Blackwater founder Erick Prince has been active in Africa for years now. Does the redeployment of the American armed forces in Somalia represent an opportunity or a problem for the mercenary?
It's been more than a decade since private military company (PMC) conglomerate Academi — formerly Blackwater — was sold, in one of the most mysterious sales in history. Erick Prince's company was then entangled in a scandal mixing war crimes, corruption, targeted assassinations and coups d'etat all over the world.
Africa is one of society's playgrounds. If Blackwater's interventions in Morocco and Kenya between 2007 and 2010 are public, its creator Erick Prince had not yet finished with mercenary activity in Africa. The only thing that the – forced – sale of Blackwater had changed was the role of the famous SMP outside the United States, as well as the end of the collaboration between Prince and the American government. Officially anyway, because in 2012, the name of the mercenary resurfaced in WikiLeaks documents, proving that he was still working for American intelligence, the CIA.
Strange then that, while the Washington elite condemned the massacres of Erick Prince, on the run in the United Arab Emirates (UAE), the latter represented the interests of other groups of mercenaries… in Africa. Indeed, the return to action of the former SEAL took place under the banner of an SMP based in China, Frontier Services Group (FSG). The company was founded by Prince, who ran it until last April. FSG's contracts were mainly in Africa: Kenya, South Sudan, South Africa, Somalia and Libya.
The African Adventures of Erick Prince
In 2014, Erick Prince was ordered to leave South Sudan. According to Bloomberg, President Salva Kiir Mayardit discovered malfeasance in the activity of FSG, which was supposed to restore an oil refinery. According to the US Treasury, Erick Prince also sold surveillance planes in Juba, only the latter were equipped with hardpoints capable of carrying Russian or American ballistic missiles.
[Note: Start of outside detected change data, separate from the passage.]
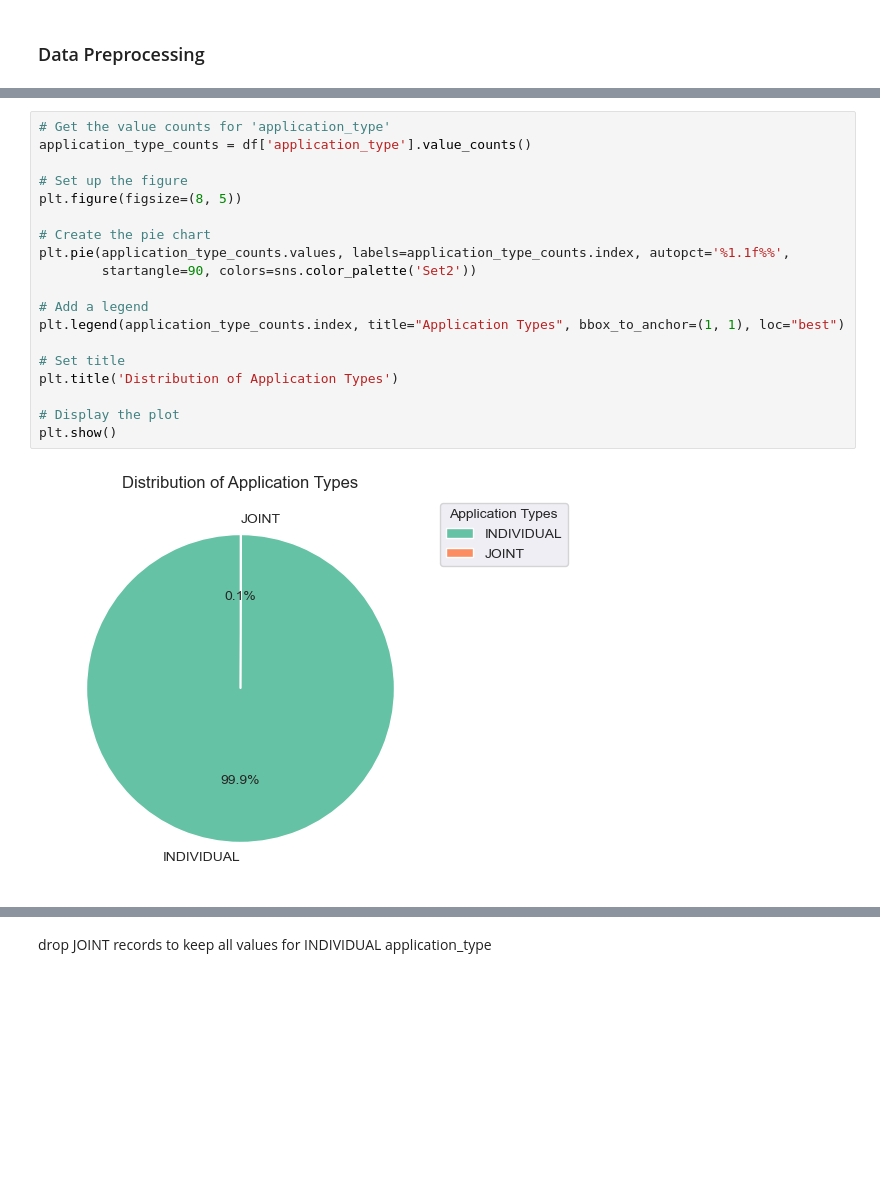
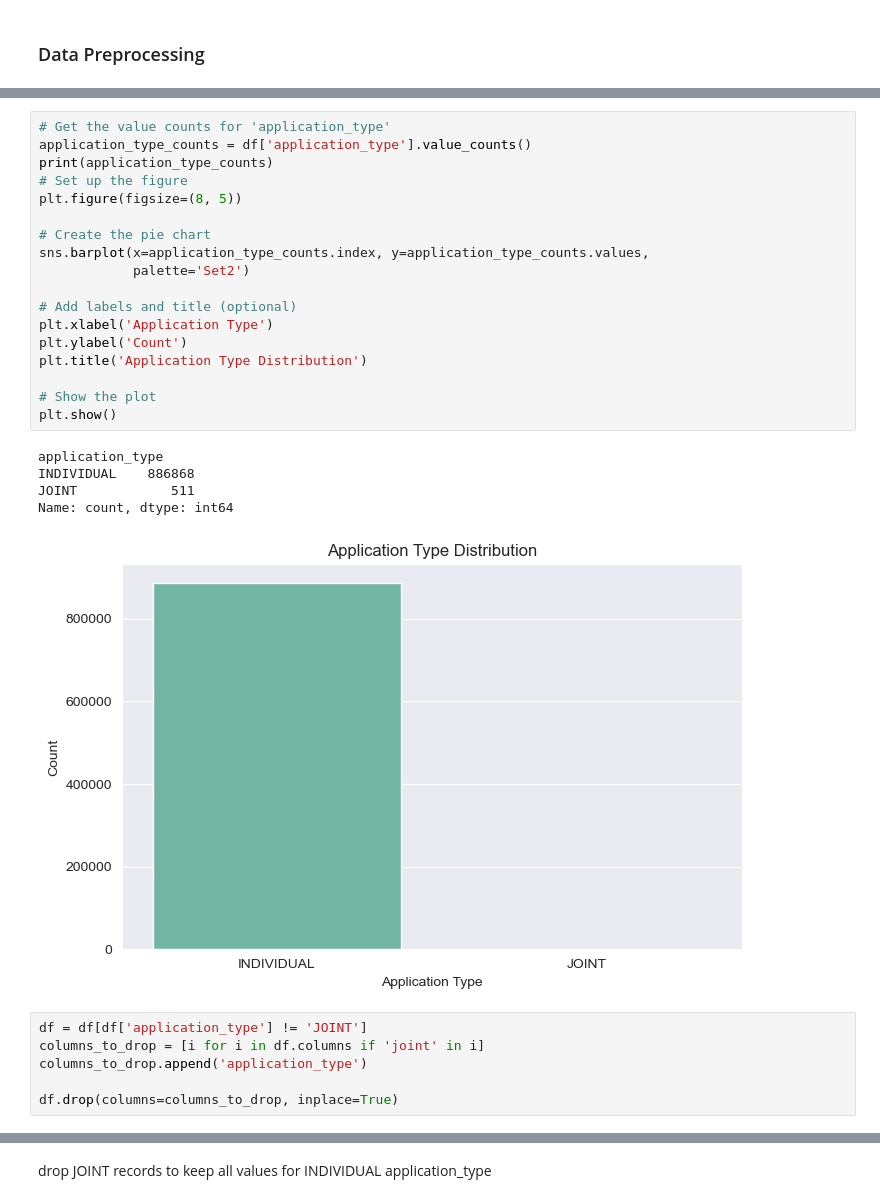
Before and after one commit to Karmos/RiskPrediction, a Jupyter notebook: credit-risk-prediction.ipynb, the cells around one changed output, grey strips where cells are left out. Saved outputs shown, nothing was run; the diff lists cells and outputs as text; blank space fills up the shorter version.

```diff
--- a/credit-risk-prediction.ipynb
+++ b/credit-risk-prediction.ipynb
@@ -59,22 +53,31 @@ for column, percentage in null_percentages.items():
 # %%
 # Get the value counts for 'application_type'
 application_type_counts = df['application_type'].value_counts()
-
+print(application_type_counts)
 # Set up the figure
 plt.figure(figsize=(8, 5))
 
 # Create the pie chart
-plt.pie(application_type_counts.values, labels=application_type_counts.index, autopct='%1.1f%%',
-        startangle=90, colors=sns.color_palette('Set2'))
+sns.barplot(x=application_type_counts.index, y=application_type_counts.values,
+            palette='Set2')
 
-# Add a legend
-plt.legend(application_type_counts.index, title="Application Types", bbox_to_anchor=(1, 1), loc="best")
+# Add labels and title (optional)
+plt.xlabel('Application Type')
+plt.ylabel('Count')
+plt.title('Application Type Distribution')
 
-# Set title
-plt.title('Distribution of Application Types')
-
-# Display the plot
+# Show the plot
 plt.show()
 # %% [output]
+application_type
+INDIVIDUAL    886868
+JOINT            511
+Name: count, dtype: int64
-[figure, old version]
+[figure, new version]
+# %%
+df = df[df['application_type'] != 'JOINT']
+columns_to_drop = [i for i in df.columns if 'joint' in i]
+columns_to_drop.append('application_type')
+
+df.drop(columns=columns_to_drop, inplace=True)
 # %%
```
Also changed, not shown: parts of 71 cells of this notebook.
This is not the first arms embargo violation in Africa committed by Erick Prince. In early 2021, a New York Times investigation showed thatErick Prince sold and transported weapons to Libyan Marshal Khalifa Haftar in 2019. According to the American newspaper, a confidential UN report shows that in exchange for 80 million dollars, Erick Prince also deployed hundreds of mercenaries in eastern Libya during the Tripoli war. The report commissioned by the United Nations Security Council remains secret to this day, moreover.
But it is above all in Somalia, under the eyes of the American navy, that Erick Prince created an army financed by the new president of the UAE, Mohammed ben Zayed Al-Nahyan (MBZ). The Puntland Martitime Police Force (PMPF), which has 2 mercenaries, conducted large "anti-piracy operations" in the Gulf of Aden between 000 and 2012. Today, Erick Prince's activity within the PMPF is under investigation by the United Nations. Not only did Erick Prince supply weapons to the PMPF despite a UN embargo, but the source of those weapons also raises questions. Indeed, in the arsenal of the PMPF, there are French Alouette III helicopters, Russian Antonov 2021 troop carriers, M26 Gatlings and American Hellfire missiles.
What about the return of American troops to Somalia?
Erick Prince's intervention in Somalia did not only make use of Chinese infrastructure and Emirati money. Prince hired his South African counterpart, Lafras Luitingh, one of the creators of the infamous Executive Outcomes. The two mercenaries together formed the company Special Projects. Luitingh was hired as a figurehead, in anticipation of the UN investigation.
Indeed, if the Security Council of the United Nations proved that Erick Prince and MBZ delivered money to Luitingh, the investigation still does not prove the involvement of the American in the death of civilians in Somalia.
The strangest thing, however, is the inertia of the British, American and Italian navies present in the region. Western forces control the entire Gulf of Aden, and their air force maintains a blockade in Somali skies. So how does Erick Prince manage to smuggle his deliveries of helicopters, warplanes and heavy weapons into Somalia with impunity?
A rhetorical question when it comes to the Somali case, where the US military interferes to the point of dictating government policy. While Washington decided on May 16 to restart a deployment of soldiers in Somalia, how will Langley's favorite former mercenary live with his compatriots? Especially when you consider that, behind Biden's "terrorist operation", there is above all a desire to bring Puntland back into the fold of Mogadishu, among others.